## Exercise details
Would you restate the entries below word for word, starting at the first line and ending with the one that has "Copy-edit the state"?

## Exercise materials
Content starts
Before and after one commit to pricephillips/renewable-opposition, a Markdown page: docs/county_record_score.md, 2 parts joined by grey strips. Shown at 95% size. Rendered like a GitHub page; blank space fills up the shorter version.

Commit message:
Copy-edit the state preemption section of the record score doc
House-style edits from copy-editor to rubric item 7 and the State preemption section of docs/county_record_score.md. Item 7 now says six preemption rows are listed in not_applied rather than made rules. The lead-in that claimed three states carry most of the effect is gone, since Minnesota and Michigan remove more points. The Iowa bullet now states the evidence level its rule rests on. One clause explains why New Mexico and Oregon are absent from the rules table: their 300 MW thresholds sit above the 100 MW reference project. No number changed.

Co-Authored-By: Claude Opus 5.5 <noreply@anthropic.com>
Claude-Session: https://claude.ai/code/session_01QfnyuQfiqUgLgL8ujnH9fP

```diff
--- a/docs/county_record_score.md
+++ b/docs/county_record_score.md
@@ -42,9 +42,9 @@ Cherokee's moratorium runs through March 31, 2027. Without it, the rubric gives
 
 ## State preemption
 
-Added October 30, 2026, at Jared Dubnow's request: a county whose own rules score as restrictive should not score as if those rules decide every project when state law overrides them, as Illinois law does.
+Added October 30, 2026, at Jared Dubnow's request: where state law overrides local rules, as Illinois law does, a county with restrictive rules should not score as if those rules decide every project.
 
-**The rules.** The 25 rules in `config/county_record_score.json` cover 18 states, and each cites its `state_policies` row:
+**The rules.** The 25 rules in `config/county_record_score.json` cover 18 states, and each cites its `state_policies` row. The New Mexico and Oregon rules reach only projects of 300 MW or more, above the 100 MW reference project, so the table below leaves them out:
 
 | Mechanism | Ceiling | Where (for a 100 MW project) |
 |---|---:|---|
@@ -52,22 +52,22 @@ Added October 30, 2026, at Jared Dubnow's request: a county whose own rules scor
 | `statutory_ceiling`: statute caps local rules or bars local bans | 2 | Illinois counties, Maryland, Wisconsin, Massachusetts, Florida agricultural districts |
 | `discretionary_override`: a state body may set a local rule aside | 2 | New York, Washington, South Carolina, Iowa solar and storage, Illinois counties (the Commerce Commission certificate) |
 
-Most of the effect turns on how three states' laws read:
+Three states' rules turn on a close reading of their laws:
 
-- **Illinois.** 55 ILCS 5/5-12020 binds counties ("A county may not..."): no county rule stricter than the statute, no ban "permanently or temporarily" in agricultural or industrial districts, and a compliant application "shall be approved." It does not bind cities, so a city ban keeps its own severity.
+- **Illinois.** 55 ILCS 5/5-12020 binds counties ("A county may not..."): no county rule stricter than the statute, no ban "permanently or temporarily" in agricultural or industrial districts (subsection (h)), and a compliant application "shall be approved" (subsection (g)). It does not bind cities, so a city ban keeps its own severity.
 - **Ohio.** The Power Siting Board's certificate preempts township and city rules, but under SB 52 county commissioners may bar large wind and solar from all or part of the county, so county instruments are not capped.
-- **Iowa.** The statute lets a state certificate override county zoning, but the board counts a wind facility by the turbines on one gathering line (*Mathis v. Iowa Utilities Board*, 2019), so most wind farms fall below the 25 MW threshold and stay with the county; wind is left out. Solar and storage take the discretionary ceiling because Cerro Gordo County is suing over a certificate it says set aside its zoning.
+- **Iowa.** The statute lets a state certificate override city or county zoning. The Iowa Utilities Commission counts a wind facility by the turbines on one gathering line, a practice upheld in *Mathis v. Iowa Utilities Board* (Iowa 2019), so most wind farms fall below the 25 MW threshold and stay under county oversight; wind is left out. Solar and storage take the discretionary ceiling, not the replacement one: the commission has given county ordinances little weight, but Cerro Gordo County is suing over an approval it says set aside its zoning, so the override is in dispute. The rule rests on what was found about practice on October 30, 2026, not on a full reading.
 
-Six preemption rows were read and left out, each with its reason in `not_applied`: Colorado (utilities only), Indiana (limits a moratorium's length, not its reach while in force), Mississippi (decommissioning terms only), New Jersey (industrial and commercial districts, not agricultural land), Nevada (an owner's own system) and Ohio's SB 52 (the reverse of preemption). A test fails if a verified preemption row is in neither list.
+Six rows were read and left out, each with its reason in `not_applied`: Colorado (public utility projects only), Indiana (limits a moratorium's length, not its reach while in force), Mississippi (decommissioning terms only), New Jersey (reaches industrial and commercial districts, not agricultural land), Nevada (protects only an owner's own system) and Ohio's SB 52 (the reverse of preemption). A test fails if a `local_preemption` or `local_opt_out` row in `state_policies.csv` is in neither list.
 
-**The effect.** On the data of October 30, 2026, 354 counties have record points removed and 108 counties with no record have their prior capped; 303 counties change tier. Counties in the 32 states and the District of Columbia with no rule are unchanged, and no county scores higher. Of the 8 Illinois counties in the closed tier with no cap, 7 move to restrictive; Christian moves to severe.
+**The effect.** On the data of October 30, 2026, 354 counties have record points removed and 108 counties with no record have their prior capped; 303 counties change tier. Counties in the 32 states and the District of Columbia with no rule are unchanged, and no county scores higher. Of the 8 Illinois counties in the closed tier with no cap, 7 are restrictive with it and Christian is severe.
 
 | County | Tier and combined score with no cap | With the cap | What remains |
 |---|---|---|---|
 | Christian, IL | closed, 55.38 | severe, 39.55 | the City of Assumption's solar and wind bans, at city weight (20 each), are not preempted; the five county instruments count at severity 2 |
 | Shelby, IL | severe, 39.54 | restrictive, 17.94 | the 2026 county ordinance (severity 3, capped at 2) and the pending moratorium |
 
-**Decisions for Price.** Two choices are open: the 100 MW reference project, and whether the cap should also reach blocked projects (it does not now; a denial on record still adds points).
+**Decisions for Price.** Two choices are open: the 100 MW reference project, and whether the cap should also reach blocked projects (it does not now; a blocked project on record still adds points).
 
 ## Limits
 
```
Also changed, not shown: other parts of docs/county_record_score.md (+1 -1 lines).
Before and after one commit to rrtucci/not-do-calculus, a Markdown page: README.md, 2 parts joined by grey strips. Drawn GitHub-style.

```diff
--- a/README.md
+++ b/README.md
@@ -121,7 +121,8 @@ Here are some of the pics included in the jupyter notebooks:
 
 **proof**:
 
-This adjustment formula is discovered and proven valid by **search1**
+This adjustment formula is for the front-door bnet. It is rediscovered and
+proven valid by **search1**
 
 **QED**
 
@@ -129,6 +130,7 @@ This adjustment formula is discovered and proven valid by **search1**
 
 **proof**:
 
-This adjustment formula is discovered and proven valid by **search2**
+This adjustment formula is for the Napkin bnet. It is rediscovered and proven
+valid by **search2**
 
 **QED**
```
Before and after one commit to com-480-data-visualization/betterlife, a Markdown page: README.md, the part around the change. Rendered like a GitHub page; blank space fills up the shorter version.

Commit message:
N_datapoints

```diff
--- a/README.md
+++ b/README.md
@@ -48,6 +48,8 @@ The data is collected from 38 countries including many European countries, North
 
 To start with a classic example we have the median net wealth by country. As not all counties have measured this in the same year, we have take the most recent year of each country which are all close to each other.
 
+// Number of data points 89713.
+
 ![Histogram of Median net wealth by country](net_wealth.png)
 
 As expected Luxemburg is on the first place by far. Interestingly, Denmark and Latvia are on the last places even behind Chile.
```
Content ends
## Solution for this problem
Before and after one commit to pricephillips/renewable-opposition, a Markdown page: docs/county_record_score.md, 2 parts joined by grey strips. Shown at 95% size. Rendered like a GitHub page; blank space fills up the shorter version.

Commit message:
Copy-edit the state preemption section of the record score doc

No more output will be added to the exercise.